§ ACTIVITY
Give the tally of lines in the listing that include "docs". No other words belong in the answer.
─── RECORD EXCERPTS ───
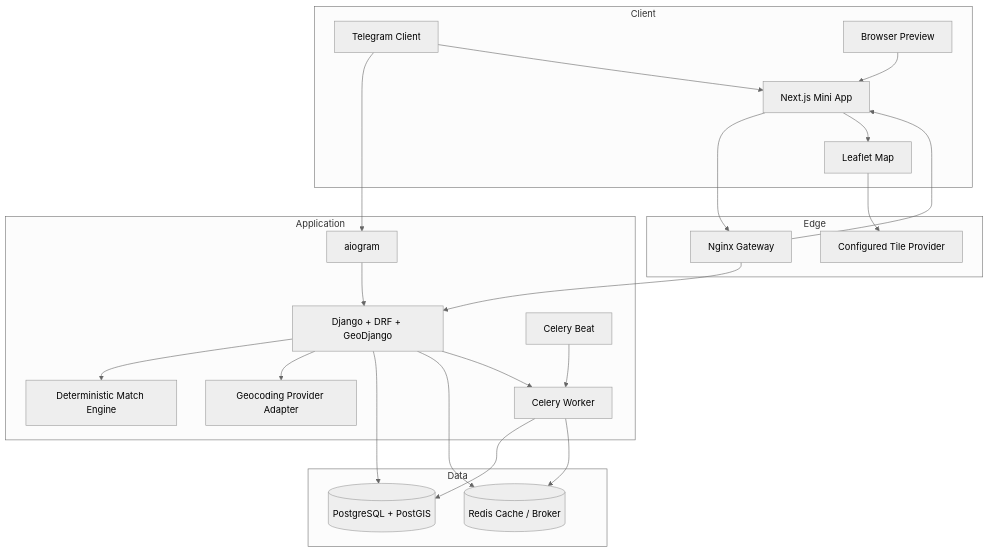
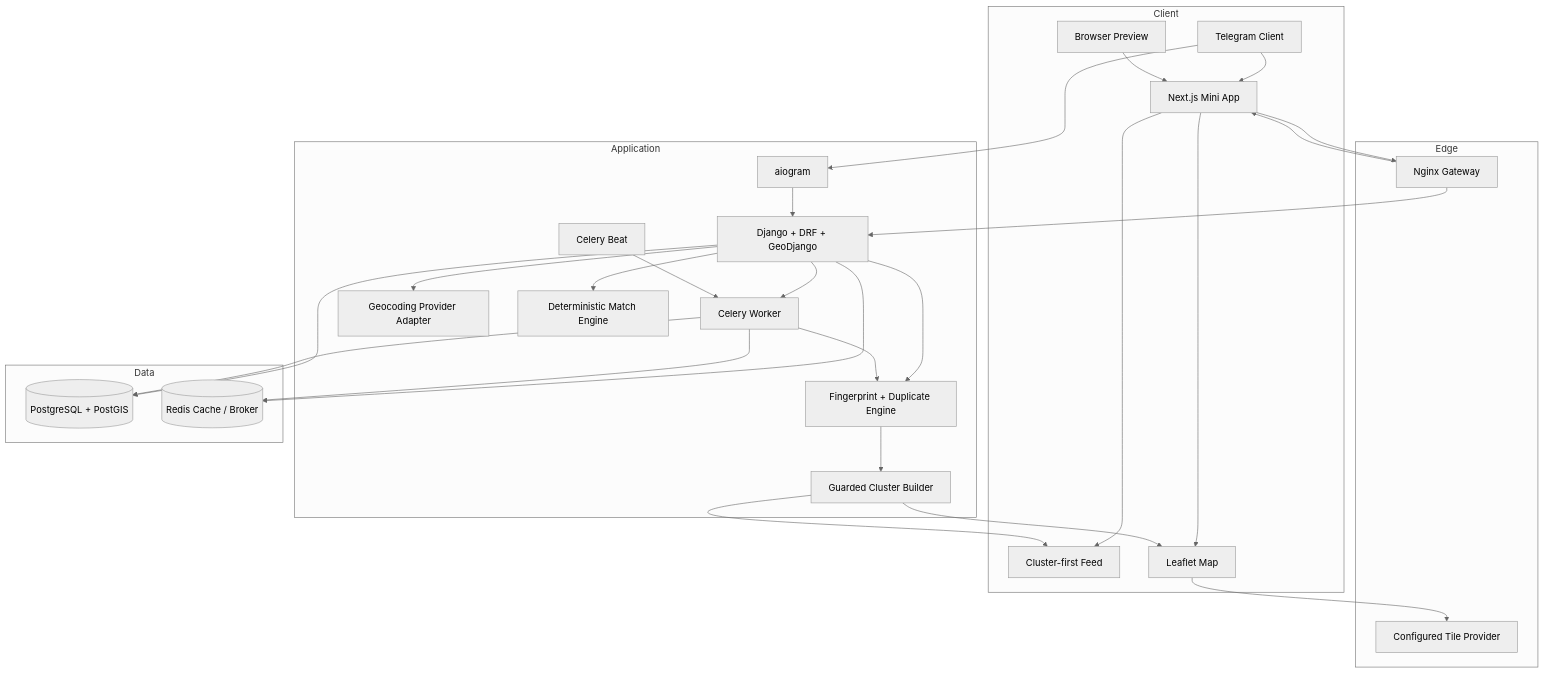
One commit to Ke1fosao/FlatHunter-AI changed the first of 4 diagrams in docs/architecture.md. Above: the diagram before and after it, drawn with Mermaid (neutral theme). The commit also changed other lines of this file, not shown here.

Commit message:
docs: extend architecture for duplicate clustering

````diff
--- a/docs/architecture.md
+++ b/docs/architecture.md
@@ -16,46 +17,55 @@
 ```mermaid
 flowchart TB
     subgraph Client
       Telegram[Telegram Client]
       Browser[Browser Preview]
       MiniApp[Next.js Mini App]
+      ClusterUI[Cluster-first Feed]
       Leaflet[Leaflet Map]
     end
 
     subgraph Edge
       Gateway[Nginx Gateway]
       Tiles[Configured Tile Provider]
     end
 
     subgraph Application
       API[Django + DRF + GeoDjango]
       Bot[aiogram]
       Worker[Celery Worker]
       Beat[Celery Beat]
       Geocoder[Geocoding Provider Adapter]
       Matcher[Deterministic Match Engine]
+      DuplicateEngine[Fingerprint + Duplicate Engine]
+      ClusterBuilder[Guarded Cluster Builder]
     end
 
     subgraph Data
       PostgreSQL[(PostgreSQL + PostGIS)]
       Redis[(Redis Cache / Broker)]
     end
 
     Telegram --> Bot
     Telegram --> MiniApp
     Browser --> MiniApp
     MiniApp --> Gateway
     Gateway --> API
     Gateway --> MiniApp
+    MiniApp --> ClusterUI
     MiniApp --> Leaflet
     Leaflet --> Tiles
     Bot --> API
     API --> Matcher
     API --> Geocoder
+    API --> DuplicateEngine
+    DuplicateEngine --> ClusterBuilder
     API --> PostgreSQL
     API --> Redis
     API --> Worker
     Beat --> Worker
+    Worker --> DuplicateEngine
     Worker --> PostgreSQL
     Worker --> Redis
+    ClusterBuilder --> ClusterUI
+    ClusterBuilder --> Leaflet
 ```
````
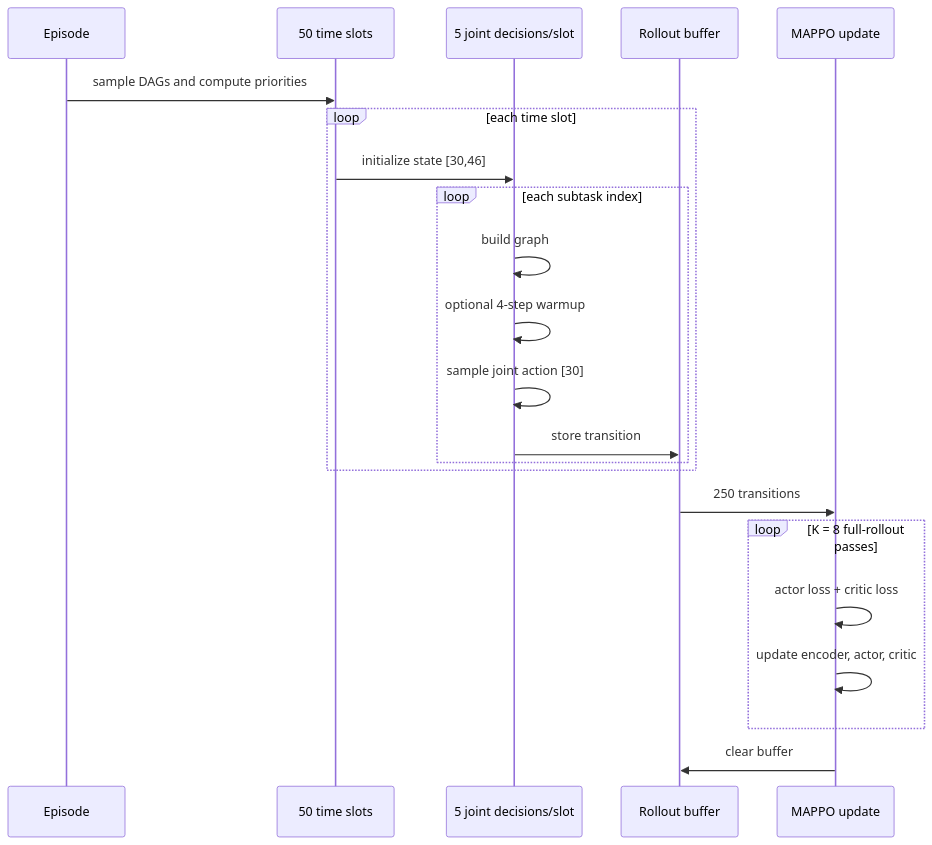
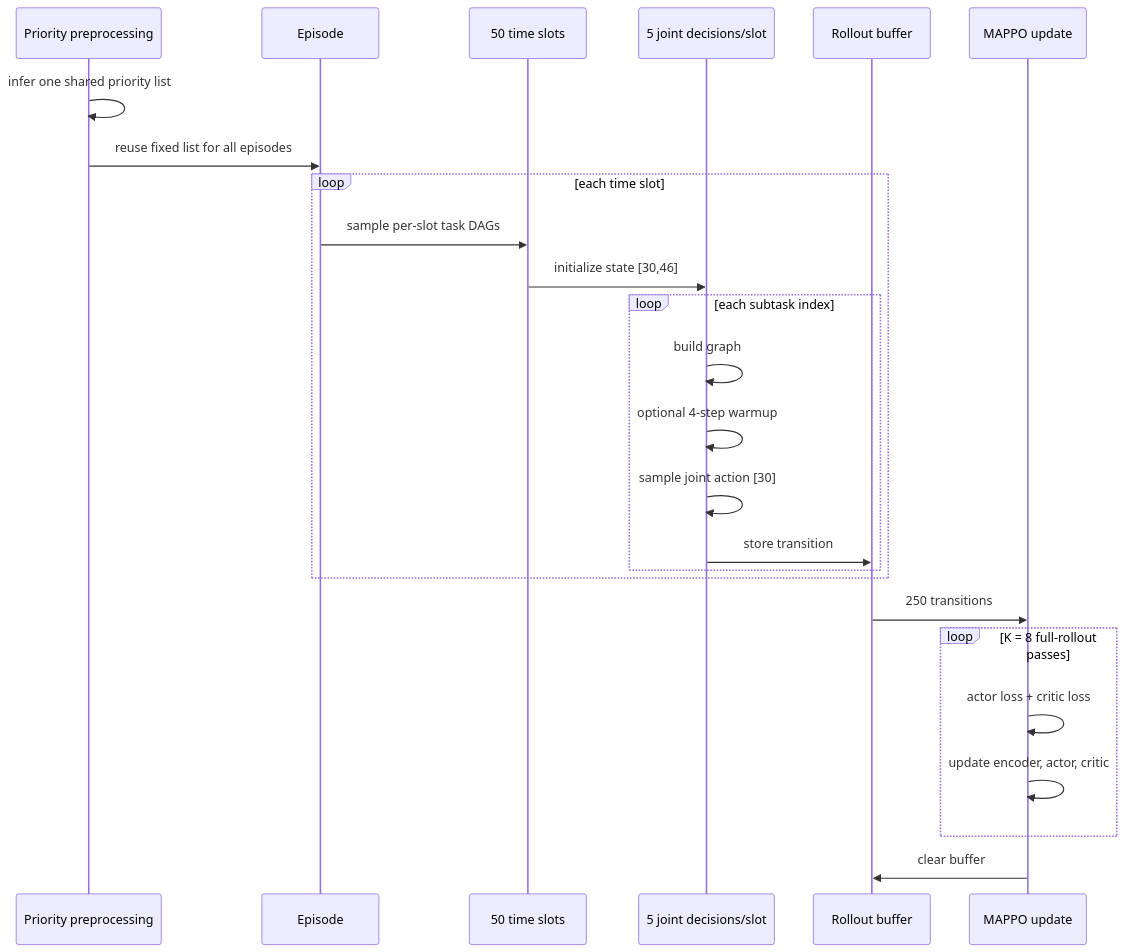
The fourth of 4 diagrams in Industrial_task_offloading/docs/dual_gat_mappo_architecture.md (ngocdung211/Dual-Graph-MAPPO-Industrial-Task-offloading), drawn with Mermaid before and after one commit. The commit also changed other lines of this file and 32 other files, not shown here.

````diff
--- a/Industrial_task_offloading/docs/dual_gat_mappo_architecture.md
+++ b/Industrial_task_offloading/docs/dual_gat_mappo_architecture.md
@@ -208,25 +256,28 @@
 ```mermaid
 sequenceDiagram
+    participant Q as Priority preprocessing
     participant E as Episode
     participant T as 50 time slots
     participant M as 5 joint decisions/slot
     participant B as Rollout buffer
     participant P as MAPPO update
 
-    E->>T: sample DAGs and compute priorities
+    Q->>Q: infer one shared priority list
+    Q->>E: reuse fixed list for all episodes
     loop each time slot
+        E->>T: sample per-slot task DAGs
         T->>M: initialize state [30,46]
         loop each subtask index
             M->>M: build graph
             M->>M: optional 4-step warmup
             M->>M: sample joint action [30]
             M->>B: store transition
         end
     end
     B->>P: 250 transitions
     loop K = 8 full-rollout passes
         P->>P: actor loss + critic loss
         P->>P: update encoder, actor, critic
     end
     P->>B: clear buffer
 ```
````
───
§ RESPONSE
7